*WHAT IS BEING ASKED*. In the records that follow, show each line where the word "ImageCard" is present.

--- RECORDS FOR THIS EXERCISE Enclosed Below ---

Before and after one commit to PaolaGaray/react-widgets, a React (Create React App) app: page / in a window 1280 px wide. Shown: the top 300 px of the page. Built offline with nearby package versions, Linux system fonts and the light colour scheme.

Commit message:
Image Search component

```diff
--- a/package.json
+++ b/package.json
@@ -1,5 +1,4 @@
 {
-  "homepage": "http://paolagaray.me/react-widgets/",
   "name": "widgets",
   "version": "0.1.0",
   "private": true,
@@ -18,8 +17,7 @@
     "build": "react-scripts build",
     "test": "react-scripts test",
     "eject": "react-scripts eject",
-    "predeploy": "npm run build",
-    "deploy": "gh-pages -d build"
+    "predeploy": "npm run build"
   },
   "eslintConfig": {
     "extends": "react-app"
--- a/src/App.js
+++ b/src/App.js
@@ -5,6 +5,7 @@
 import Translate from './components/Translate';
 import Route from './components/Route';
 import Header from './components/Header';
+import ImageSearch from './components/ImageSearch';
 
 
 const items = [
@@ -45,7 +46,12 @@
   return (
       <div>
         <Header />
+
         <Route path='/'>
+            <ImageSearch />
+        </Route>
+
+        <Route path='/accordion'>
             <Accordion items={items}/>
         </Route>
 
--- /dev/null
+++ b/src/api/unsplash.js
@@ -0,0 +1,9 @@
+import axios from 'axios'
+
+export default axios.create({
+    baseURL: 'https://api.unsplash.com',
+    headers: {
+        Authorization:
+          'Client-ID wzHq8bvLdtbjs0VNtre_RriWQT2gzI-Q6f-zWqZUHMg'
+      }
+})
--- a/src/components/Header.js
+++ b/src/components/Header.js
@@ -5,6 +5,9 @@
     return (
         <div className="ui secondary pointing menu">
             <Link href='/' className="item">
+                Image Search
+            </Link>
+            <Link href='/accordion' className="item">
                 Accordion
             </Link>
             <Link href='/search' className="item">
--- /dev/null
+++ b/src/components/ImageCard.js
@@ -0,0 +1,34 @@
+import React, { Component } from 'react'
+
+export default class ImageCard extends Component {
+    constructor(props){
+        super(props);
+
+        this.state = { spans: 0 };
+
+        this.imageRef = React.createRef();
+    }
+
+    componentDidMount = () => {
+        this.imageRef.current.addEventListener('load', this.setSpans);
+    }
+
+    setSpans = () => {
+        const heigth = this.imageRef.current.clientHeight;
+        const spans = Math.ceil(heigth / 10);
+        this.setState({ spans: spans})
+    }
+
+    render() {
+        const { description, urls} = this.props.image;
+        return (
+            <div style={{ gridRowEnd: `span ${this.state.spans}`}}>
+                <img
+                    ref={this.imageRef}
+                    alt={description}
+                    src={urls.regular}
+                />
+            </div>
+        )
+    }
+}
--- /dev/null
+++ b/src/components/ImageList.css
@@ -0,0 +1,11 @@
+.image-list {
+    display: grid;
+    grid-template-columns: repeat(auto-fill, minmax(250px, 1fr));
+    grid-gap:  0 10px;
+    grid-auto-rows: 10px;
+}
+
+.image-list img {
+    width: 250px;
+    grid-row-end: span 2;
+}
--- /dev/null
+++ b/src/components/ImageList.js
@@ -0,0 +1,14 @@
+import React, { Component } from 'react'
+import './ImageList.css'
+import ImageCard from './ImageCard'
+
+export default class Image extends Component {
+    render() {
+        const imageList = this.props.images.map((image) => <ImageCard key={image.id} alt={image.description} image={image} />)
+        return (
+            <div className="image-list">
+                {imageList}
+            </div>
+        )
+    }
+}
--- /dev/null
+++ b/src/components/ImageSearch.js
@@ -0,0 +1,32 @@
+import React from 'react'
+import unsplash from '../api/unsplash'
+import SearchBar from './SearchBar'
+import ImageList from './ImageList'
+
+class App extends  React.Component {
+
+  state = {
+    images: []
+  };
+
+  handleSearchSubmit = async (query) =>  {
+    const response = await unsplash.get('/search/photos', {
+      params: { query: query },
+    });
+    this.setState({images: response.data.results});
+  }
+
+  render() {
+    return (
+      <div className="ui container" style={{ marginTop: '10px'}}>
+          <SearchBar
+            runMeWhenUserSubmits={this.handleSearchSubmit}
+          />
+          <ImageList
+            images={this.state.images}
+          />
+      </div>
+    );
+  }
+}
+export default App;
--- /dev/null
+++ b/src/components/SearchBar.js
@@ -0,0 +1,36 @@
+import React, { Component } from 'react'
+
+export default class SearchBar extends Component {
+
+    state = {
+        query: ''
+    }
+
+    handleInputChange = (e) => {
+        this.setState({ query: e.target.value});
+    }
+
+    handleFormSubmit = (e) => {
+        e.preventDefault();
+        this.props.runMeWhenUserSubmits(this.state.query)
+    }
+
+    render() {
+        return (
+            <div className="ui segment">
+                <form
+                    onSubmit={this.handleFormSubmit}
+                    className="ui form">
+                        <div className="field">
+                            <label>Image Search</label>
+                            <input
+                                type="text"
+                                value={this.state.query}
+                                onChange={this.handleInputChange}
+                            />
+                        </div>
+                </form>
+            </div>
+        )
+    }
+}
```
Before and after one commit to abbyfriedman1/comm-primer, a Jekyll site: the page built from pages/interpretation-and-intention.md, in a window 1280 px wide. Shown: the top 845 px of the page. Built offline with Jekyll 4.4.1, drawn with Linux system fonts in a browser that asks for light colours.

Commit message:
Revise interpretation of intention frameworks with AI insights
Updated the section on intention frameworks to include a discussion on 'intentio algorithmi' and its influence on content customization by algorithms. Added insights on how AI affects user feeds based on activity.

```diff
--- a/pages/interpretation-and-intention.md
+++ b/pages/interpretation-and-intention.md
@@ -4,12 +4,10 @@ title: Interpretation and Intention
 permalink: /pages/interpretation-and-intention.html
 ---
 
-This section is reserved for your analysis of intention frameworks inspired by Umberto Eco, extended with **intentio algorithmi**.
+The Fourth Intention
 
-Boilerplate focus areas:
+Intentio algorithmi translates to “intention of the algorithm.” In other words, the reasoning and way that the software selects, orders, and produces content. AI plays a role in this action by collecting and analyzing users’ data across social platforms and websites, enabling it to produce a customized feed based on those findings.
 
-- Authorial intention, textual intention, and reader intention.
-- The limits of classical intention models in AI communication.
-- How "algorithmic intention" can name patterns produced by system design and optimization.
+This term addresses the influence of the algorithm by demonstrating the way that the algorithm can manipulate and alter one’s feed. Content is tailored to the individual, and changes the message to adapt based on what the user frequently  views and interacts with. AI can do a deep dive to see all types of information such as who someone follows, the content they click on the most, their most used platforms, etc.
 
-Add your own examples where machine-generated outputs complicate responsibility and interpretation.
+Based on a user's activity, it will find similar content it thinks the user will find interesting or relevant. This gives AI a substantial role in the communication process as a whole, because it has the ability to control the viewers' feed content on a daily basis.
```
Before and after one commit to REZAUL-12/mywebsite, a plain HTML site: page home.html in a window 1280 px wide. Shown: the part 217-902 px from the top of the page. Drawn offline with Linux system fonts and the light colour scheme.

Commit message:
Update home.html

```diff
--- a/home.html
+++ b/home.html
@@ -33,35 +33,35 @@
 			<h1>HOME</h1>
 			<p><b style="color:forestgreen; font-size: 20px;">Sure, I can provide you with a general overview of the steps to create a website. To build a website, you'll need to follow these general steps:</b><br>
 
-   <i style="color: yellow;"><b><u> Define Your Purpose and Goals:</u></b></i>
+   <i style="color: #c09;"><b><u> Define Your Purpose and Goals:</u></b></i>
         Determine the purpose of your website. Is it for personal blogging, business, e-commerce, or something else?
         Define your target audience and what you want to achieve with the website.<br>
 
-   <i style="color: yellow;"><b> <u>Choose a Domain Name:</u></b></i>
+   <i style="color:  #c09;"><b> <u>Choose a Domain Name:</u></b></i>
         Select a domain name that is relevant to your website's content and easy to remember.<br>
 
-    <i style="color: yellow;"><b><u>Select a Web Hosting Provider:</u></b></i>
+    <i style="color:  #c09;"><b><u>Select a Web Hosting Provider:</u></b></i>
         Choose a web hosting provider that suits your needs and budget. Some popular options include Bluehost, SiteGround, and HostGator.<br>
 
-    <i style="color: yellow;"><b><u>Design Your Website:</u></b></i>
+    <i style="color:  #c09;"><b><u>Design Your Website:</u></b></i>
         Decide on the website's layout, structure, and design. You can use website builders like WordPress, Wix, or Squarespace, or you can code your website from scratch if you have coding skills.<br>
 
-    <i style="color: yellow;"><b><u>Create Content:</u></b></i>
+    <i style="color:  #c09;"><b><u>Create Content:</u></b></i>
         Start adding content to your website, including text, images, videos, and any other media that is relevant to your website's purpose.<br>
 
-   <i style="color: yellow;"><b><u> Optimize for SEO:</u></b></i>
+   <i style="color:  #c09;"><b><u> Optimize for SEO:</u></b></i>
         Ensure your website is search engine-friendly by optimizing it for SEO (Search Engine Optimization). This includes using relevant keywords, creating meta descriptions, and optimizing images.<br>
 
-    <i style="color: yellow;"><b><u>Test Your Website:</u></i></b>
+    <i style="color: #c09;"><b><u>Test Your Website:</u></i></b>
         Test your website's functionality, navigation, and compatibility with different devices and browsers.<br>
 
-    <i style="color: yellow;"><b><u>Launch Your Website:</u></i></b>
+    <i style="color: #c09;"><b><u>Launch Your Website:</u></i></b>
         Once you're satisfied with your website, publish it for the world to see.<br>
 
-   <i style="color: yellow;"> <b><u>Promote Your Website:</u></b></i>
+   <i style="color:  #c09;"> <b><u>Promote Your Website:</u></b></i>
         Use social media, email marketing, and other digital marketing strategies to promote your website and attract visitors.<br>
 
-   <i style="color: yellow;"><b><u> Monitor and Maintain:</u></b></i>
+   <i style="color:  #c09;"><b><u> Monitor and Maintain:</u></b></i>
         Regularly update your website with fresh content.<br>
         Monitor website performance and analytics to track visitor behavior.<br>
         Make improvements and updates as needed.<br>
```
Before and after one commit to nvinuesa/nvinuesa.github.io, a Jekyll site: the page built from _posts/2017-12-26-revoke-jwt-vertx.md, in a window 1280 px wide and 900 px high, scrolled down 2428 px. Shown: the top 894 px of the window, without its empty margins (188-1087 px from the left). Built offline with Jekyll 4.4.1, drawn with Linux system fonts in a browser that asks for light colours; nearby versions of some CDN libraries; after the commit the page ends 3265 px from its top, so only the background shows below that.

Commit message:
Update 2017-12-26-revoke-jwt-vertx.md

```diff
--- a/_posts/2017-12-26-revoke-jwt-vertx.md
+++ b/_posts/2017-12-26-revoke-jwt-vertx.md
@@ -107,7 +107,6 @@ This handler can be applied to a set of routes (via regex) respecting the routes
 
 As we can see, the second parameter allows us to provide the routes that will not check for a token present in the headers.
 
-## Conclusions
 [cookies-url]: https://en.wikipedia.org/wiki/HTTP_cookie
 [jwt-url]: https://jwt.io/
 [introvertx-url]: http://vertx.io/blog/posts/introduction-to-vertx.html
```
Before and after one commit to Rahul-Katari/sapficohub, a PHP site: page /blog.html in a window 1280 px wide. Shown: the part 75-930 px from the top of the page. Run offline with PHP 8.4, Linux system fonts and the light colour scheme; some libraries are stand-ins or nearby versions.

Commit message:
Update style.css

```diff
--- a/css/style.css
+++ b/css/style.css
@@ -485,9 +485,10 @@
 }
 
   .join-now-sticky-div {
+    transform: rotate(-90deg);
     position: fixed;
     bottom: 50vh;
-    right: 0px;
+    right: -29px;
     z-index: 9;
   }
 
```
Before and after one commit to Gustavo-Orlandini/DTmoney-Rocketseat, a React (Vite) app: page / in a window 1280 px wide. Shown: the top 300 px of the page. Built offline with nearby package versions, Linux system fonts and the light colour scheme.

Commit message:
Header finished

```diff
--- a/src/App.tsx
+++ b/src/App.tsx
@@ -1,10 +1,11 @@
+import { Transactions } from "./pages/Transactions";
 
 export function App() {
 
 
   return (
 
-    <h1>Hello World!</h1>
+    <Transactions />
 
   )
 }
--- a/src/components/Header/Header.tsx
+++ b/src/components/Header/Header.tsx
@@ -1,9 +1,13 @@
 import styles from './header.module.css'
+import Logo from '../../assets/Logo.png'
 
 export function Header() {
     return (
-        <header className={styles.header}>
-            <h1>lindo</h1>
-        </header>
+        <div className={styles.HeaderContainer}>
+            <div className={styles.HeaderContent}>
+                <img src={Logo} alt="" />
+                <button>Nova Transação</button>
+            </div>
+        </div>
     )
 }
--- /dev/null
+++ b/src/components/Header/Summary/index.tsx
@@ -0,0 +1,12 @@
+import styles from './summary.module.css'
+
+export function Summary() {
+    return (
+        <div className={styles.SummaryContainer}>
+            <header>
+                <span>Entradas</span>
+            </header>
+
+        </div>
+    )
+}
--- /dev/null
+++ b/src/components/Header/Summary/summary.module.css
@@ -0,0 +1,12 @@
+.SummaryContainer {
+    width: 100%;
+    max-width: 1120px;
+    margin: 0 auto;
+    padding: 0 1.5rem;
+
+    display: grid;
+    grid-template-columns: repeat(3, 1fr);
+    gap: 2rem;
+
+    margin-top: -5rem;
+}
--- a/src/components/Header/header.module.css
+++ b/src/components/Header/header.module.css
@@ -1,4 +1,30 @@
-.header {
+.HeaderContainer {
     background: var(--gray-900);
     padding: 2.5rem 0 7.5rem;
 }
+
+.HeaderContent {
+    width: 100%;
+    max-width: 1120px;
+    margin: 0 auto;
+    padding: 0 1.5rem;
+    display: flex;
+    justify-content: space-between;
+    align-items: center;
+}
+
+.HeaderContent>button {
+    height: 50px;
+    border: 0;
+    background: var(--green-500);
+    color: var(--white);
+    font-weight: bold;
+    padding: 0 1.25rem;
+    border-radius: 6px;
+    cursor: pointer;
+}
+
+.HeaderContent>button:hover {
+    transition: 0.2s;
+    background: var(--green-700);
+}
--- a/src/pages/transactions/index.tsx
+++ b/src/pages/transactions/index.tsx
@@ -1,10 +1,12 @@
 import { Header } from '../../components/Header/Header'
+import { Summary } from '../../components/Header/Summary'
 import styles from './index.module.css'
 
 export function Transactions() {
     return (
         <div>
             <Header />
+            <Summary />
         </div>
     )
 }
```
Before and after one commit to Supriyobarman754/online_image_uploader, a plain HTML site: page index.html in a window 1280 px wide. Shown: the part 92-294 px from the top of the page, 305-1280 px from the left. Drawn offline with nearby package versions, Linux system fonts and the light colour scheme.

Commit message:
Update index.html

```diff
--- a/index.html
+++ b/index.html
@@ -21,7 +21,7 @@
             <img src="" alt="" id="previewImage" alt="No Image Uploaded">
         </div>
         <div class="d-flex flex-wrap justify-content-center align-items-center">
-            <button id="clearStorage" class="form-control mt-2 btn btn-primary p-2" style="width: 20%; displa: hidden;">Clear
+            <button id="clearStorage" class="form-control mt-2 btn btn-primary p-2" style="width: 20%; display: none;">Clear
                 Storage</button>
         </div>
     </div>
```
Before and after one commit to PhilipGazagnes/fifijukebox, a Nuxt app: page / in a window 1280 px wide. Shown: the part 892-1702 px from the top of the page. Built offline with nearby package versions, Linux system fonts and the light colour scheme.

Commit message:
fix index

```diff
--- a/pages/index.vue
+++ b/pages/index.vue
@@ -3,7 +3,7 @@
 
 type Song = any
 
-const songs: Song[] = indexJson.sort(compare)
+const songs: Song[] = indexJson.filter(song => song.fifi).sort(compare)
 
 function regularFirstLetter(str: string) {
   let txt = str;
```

--- End of Enclosed RECORDS FOR THIS EXERCISE ---

*RESULT OF THE EXERCISE*.
+++ b/src/components/ImageCard.js
+export default class ImageCard extends Component {
+import ImageCard from './ImageCard'
+        const imageList = this.props.images.map((image) => <ImageCard key={image.id} alt={image.description} image={image} />)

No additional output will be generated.